TO DO: Go through the listing below and repeat it exactly, omitting each picture.

****************************************

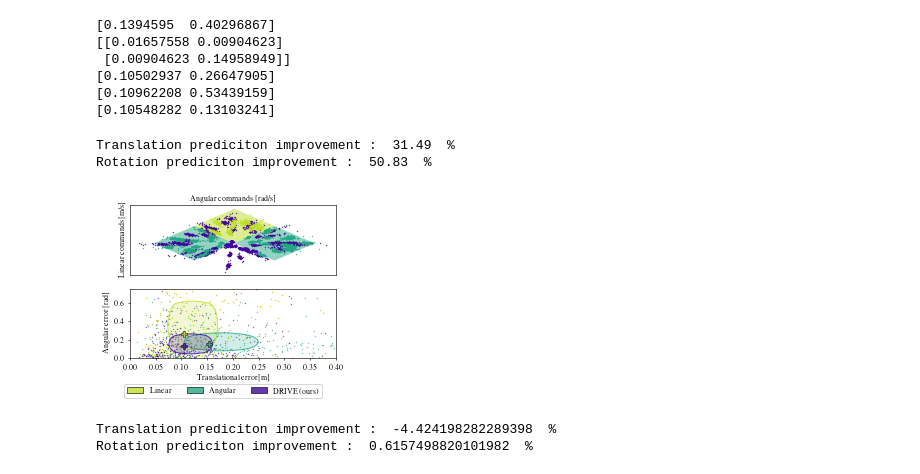
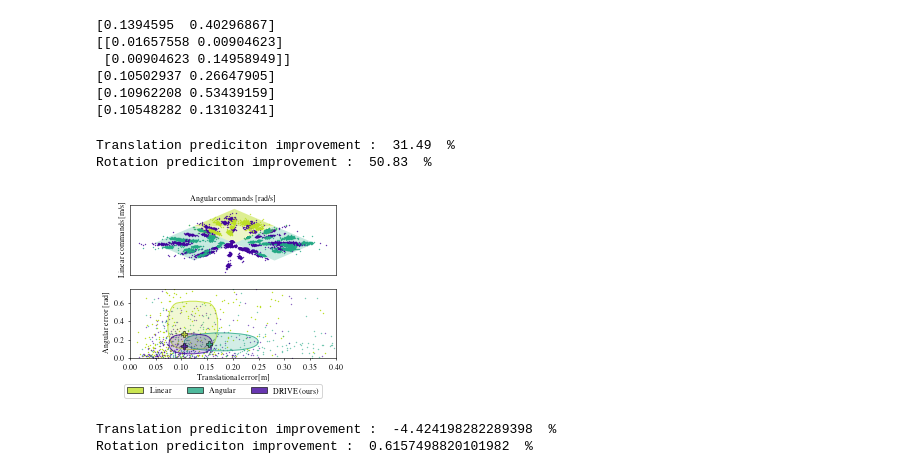
Before and after one commit to norlab-ulaval/norlab_WMRD, a Jupyter notebook: RAL2023/input_space_training.ipynb, the cells around one changed output. Saved outputs shown, nothing was run; the diff lists cells and outputs as text; code cells hidden in the pictures.

```diff
--- a/RAL2023/input_space_training.ipynb
+++ b/RAL2023/input_space_training.ipynb
@@ -1141,8 +1141,8 @@ human_angular_vel_linspace_positive = np.linspace(0, human_maximum_angular_vel_p
 human_angular_vel_linspace_all = np.linspace(human_maximum_angular_vel_negative, human_maximum_angular_vel_positive, int(num_points / 2)).flatten()
 human_q1_vel_linspace = np.linspace(human_maximum_linear_vel_positive, 0, int(num_points / 2)).flatten()
 human_q2_vel_linspace = np.linspace(0, human_maximum_linear_vel_positive, int(num_points / 2)).flatten()
-axs0.fill_between(human_angular_vel_linspace_negative, human_maximum_linear_vel_positive, y2=human_q1_vel_linspace, alpha=0.5, color=linear_color, lw=0, zorder=0)
-axs0.fill_between(human_angular_vel_linspace_positive, human_maximum_linear_vel_positive, y2=human_q2_vel_linspace, alpha=0.5, color=linear_color, lw=0, zorder=0)
+axs0.fill_between(human_angular_vel_linspace_negative, human_maximum_linear_vel_positive, y2=human_q1_vel_linspace, alpha=0.25, color=linear_color, lw=0, zorder=0)
+axs0.fill_between(human_angular_vel_linspace_positive, human_maximum_linear_vel_positive, y2=human_q2_vel_linspace, alpha=0.25, color=linear_color, lw=0, zorder=0)
 axs0.fill_between(human_angular_vel_linspace_negative, human_q2_vel_linspace+human_maximum_linear_vel_positive, y2=human_maximum_linear_vel_positive, alpha=0.5, color=linear_color, lw=0, zorder=0)
 axs0.fill_between(human_angular_vel_linspace_positive, human_q1_vel_linspace+human_maximum_linear_vel_positive, y2=human_maximum_linear_vel_positive, alpha=0.5, color=linear_color, lw=0, zorder=0)
 
@@ -1156,14 +1156,14 @@ angular_left_top_diagonal = np.linspace(0, maximum_linear_vel_positive, int(num_
 angular_right_top_diagonal = np.linspace(maximum_linear_vel_positive, 0, int(num_points / 2)).flatten()
 angular_left_bottom_diagonal = np.linspace(0, -maximum_linear_vel_positive, int(num_points / 2)).flatten()
 angular_right_bottom_diagonal = np.linspace(-maximum_linear_vel_positive, 0, int(num_points / 2)).flatten()
-axs0.fill_between(angular_negative_left_linspace, angular_left_top_diagonal, y2=0, alpha=0.5, color=angular_color, lw=0, zorder=0)
-axs0.fill_between(angular_negative_right_linspace, angular_right_top_diagonal, y2=0, alpha=0.5, color=angular_color, lw=0, zorder=0)
-axs0.fill_between(angular_negative_left_linspace, angular_left_bottom_diagonal, y2=0, alpha=0.5, color=angular_color, lw=0, zorder=0)
-axs0.fill_between(angular_negative_right_linspace, angular_right_bottom_diagonal, y2=0, alpha=0.5, color=angular_color, lw=0, zorder=0)
-axs0.fill_between(angular_positive_left_linspace, angular_left_top_diagonal, y2=0, alpha=0.5, color=angular_color, lw=0, zorder=0)
-axs0.fill_between(angular_positive_right_linspace, angular_right_top_diagonal, y2=0, alpha=0.5, color=angular_color, lw=0, zorder=0)
-axs0.fill_between(angular_positive_left_linspace, angular_left_bottom_diagonal, y2=0, alpha=0.5, color=angular_color, lw=0, zorder=0)
-axs0.fill_between(angular_positive_right_linspace, angular_right_bottom_diagonal, y2=0, alpha=0.5, color=angular_color, lw=0, zorder=0)
+axs0.fill_between(angular_negative_left_linspace, angular_left_top_diagonal, y2=0, alpha=0.25, color=angular_color, lw=0, zorder=0)
+axs0.fill_between(angular_negative_right_linspace, angular_right_top_diagonal, y2=0, alpha=0.25, color=angular_color, lw=0, zorder=0)
+axs0.fill_between(angular_negative_left_linspace, angular_left_bottom_diagonal, y2=0, alpha=0.25, color=angular_color, lw=0, zorder=0)
+axs0.fill_between(angular_negative_right_linspace, angular_right_bottom_diagonal, y2=0, alpha=0.25, color=angular_color, lw=0, zorder=0)
+axs0.fill_between(angular_positive_left_linspace, angular_left_top_diagonal, y2=0, alpha=0.25, color=angular_color, lw=0, zorder=0)
+axs0.fill_between(angular_positive_right_linspace, angular_right_top_diagonal, y2=0, alpha=0.25, color=angular_color, lw=0, zorder=0)
+axs0.fill_between(angular_positive_left_linspace, angular_left_bottom_diagonal, y2=0, alpha=0.25, color=angular_color, lw=0, zorder=0)
+axs0.fill_between(angular_positive_right_linspace, angular_right_bottom_diagonal, y2=0, alpha=0.25, color=angular_color, lw=0, zorder=0)
 
 
 axs1.scatter(blr_slip_prediction_errors_q1_translation, blr_slip_prediction_errors_q1_rotation, color=linear_color, s=2, lw=0, marker='o', alpha=1)
@@ -1203,34 +1203,34 @@ axs0.set_xlabel(r'Angular commands [rad/s]')
 axs0.set_ylabel(r'Linear commands [m/s]')
 axs0.set_xticks([])
 axs0.set_yticks([])
 
 axs1.set_xlim(0, 0.4)
 axs1.set_ylim(0, 0.75)
 axs1.set_xlabel(r'Translational error [m]')
 axs1.set_ylabel(r'Angular error [rad]')
 
 # translation_improvement = (np.median(blr_slip_prediction_errors_q1_translation) - np.median(blr_slip_prediction_errors_full_input_space_translation)) / np.median(blr_slip_prediction_errors_q1_translation) * 100
 # rotation_improvement = (np.median(blr_slip_prediction_errors_q2_rotation) - np.median(blr_slip_prediction_errors_full_input_space_rotation)) / np.median(blr_slip_prediction_errors_q2_rotation) * 100
 translation_improvement = (np.median(blr_slip_prediction_errors_q2_translation) - np.median(blr_slip_prediction_errors_full_input_space_translation)) / np.median(blr_slip_prediction_errors_q2_translation) * 100
 rotation_improvement = (np.median(blr_slip_prediction_errors_q1_rotation) - np.median(blr_slip_prediction_errors_full_input_space_rotation)) / np.median(blr_slip_prediction_errors_q1_rotation) * 100
 
 
 
 print('Translation prediciton improvement : ', np.round(translation_improvement, 2),  ' %')
 print('Rotation prediciton improvement : ', np.round(rotation_improvement, 2), ' %')
 
 legend_elements = [Patch(facecolor=linear_color, label='Linear', linestyle='solid', linewidth=myWidth, edgecolor='k'),
                    Patch(facecolor=angular_color, label='Angular', linestyle='solid', linewidth=myWidth, edgecolor='k'),
                    Patch(facecolor=doughnut_color, label='DRIVE (ours)', linestyle='solid', linewidth=myWidth, edgecolor='k')]
 
 fig.legend(handles=legend_elements, loc='center', ncol=6, bbox_to_anchor=(0.5,0.04), prop={'size': 8}, handleheight=0.7, handlelength=2)
 
 fig.savefig('figs/sota_vs_doughnut_2_seconds_cg_v4.pdf', dpi=500)
 fig.savefig('figs/sota_vs_doughnut_2_seconds_cg_v4.jpg', dpi=500)
 # %% [output]
 Translation prediciton improvement :  31.49  %
 Rotation prediciton improvement :  50.83  %
-[figure, old version]
+[figure, new version]
 # %%
 # Evaluation for 6 second horizons
 
```
Also changed, not shown: 14 other files.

****************************************

ANSWER BELOW:
Before and after one commit to norlab-ulaval/norlab_WMRD, a Jupyter notebook: RAL2023/input_space_training.ipynb, the cells around one changed output. Saved outputs shown, nothing was run; the diff lists cells and outputs as text; code cells hidden in the pictures.

```diff
--- a/RAL2023/input_space_training.ipynb
+++ b/RAL2023/input_space_training.ipynb
@@ -1141,8 +1141,8 @@ human_angular_vel_linspace_positive = np.linspace(0, human_maximum_angular_vel_p
 human_angular_vel_linspace_all = np.linspace(human_maximum_angular_vel_negative, human_maximum_angular_vel_positive, int(num_points / 2)).flatten()
 human_q1_vel_linspace = np.linspace(human_maximum_linear_vel_positive, 0, int(num_points / 2)).flatten()
 human_q2_vel_linspace = np.linspace(0, human_maximum_linear_vel_positive, int(num_points / 2)).flatten()
-axs0.fill_between(human_angular_vel_linspace_negative, human_maximum_linear_vel_positive, y2=human_q1_vel_linspace, alpha=0.5, color=linear_color, lw=0, zorder=0)
-axs0.fill_between(human_angular_vel_linspace_positive, human_maximum_linear_vel_positive, y2=human_q2_vel_linspace, alpha=0.5, color=linear_color, lw=0, zorder=0)
+axs0.fill_between(human_angular_vel_linspace_negative, human_maximum_linear_vel_positive, y2=human_q1_vel_linspace, alpha=0.25, color=linear_color, lw=0, zorder=0)
+axs0.fill_between(human_angular_vel_linspace_positive, human_maximum_linear_vel_positive, y2=human_q2_vel_linspace, alpha=0.25, color=linear_color, lw=0, zorder=0)
 axs0.fill_between(human_angular_vel_linspace_negative, human_q2_vel_linspace+human_maximum_linear_vel_positive, y2=human_maximum_linear_vel_positive, alpha=0.5, color=linear_color, lw=0, zorder=0)
 axs0.fill_between(human_angular_vel_linspace_positive, human_q1_vel_linspace+human_maximum_linear_vel_positive, y2=human_maximum_linear_vel_positive, alpha=0.5, color=linear_color, lw=0, zorder=0)
 
@@ -1156,14 +1156,14 @@ angular_left_top_diagonal = np.linspace(0, maximum_linear_vel_positive, int(num_
 angular_right_top_diagonal = np.linspace(maximum_linear_vel_positive, 0, int(num_points / 2)).flatten()
 angular_left_bottom_diagonal = np.linspace(0, -maximum_linear_vel_positive, int(num_points / 2)).flatten()
 angular_right_bottom_diagonal = np.linspace(-maximum_linear_vel_positive, 0, int(num_points / 2)).flatten()
-axs0.fill_between(angular_negative_left_linspace, angular_left_top_diagonal, y2=0, alpha=0.5, color=angular_color, lw=0, zorder=0)
-axs0.fill_between(angular_negative_right_linspace, angular_right_top_diagonal, y2=0, alpha=0.5, color=angular_color, lw=0, zorder=0)
-axs0.fill_between(angular_negative_left_linspace, angular_left_bottom_diagonal, y2=0, alpha=0.5, color=angular_color, lw=0, zorder=0)
-axs0.fill_between(angular_negative_right_linspace, angular_right_bottom_diagonal, y2=0, alpha=0.5, color=angular_color, lw=0, zorder=0)
-axs0.fill_between(angular_positive_left_linspace, angular_left_top_diagonal, y2=0, alpha=0.5, color=angular_color, lw=0, zorder=0)
-axs0.fill_between(angular_positive_right_linspace, angular_right_top_diagonal, y2=0, alpha=0.5, color=angular_color, lw=0, zorder=0)
-axs0.fill_between(angular_positive_left_linspace, angular_left_bottom_diagonal, y2=0, alpha=0.5, color=angular_color, lw=0, zorder=0)
-axs0.fill_between(angular_positive_right_linspace, angular_right_bottom_diagonal, y2=0, alpha=0.5, color=angular_color, lw=0, zorder=0)
+axs0.fill_between(angular_negative_left_linspace, angular_left_top_diagonal, y2=0, alpha=0.25, color=angular_color, lw=0, zorder=0)
+axs0.fill_between(angular_negative_right_linspace, angular_right_top_diagonal, y2=0, alpha=0.25, color=angular_color, lw=0, zorder=0)
+axs0.fill_between(angular_negative_left_linspace, angular_left_bottom_diagonal, y2=0, alpha=0.25, color=angular_color, lw=0, zorder=0)
+axs0.fill_between(angular_negative_right_linspace, angular_right_bottom_diagonal, y2=0, alpha=0.25, color=angular_color, lw=0, zorder=0)
+axs0.fill_between(angular_positive_left_linspace, angular_left_top_diagonal, y2=0, alpha=0.25, color=angular_color, lw=0, zorder=0)
+axs0.fill_between(angular_positive_right_linspace, angular_right_top_diagonal, y2=0, alpha=0.25, color=angular_color, lw=0, zorder=0)
+axs0.fill_between(angular_positive_left_linspace, angular_left_bottom_diagonal, y2=0, alpha=0.25, color=angular_color, lw=0, zorder=0)
+axs0.fill_between(angular_positive_right_linspace, angular_right_bottom_diagonal, y2=0, alpha=0.25, color=angular_color, lw=0, zorder=0)
 
 
 axs1.scatter(blr_slip_prediction_errors_q1_translation, blr_slip_prediction_errors_q1_rotation, color=linear_color, s=2, lw=0, marker='o', alpha=1)
@@ -1203,34 +1203,34 @@ axs0.set_xlabel(r'Angular commands [rad/s]')
 axs0.set_ylabel(r'Linear commands [m/s]')
 axs0.set_xticks([])
 axs0.set_yticks([])
 
 axs1.set_xlim(0, 0.4)
 axs1.set_ylim(0, 0.75)
 axs1.set_xlabel(r'Translational error [m]')
 axs1.set_ylabel(r'Angular error [rad]')
 
 # translation_improvement = (np.median(blr_slip_prediction_errors_q1_translation) - np.median(blr_slip_prediction_errors_full_input_space_translation)) / np.median(blr_slip_prediction_errors_q1_translation) * 100
 # rotation_improvement = (np.median(blr_slip_prediction_errors_q2_rotation) - np.median(blr_slip_prediction_errors_full_input_space_rotation)) / np.median(blr_slip_prediction_errors_q2_rotation) * 100
 translation_improvement = (np.median(blr_slip_prediction_errors_q2_translation) - np.median(blr_slip_prediction_errors_full_input_space_translation)) / np.median(blr_slip_prediction_errors_q2_translation) * 100
 rotation_improvement = (np.median(blr_slip_prediction_errors_q1_rotation) - np.median(blr_slip_prediction_errors_full_input_space_rotation)) / np.median(blr_slip_prediction_errors_q1_rotation) * 100
 
 
 
 print('Translation prediciton improvement : ', np.round(translation_improvement, 2),  ' %')
 print('Rotation prediciton improvement : ', np.round(rotation_improvement, 2), ' %')
 
 legend_elements = [Patch(facecolor=linear_color, label='Linear', linestyle='solid', linewidth=myWidth, edgecolor='k'),
                    Patch(facecolor=angular_color, label='Angular', linestyle='solid', linewidth=myWidth, edgecolor='k'),
                    Patch(facecolor=doughnut_color, label='DRIVE (ours)', linestyle='solid', linewidth=myWidth, edgecolor='k')]
 
 fig.legend(handles=legend_elements, loc='center', ncol=6, bbox_to_anchor=(0.5,0.04), prop={'size': 8}, handleheight=0.7, handlelength=2)
 
 fig.savefig('figs/sota_vs_doughnut_2_seconds_cg_v4.pdf', dpi=500)
 fig.savefig('figs/sota_vs_doughnut_2_seconds_cg_v4.jpg', dpi=500)
 # %% [output]
 Translation prediciton improvement :  31.49  %
 Rotation prediciton improvement :  50.83  %
-[figure, old version]
+[figure, new version]
 # %%
 # Evaluation for 6 second horizons
 
```
Also changed, not shown: 14 other files.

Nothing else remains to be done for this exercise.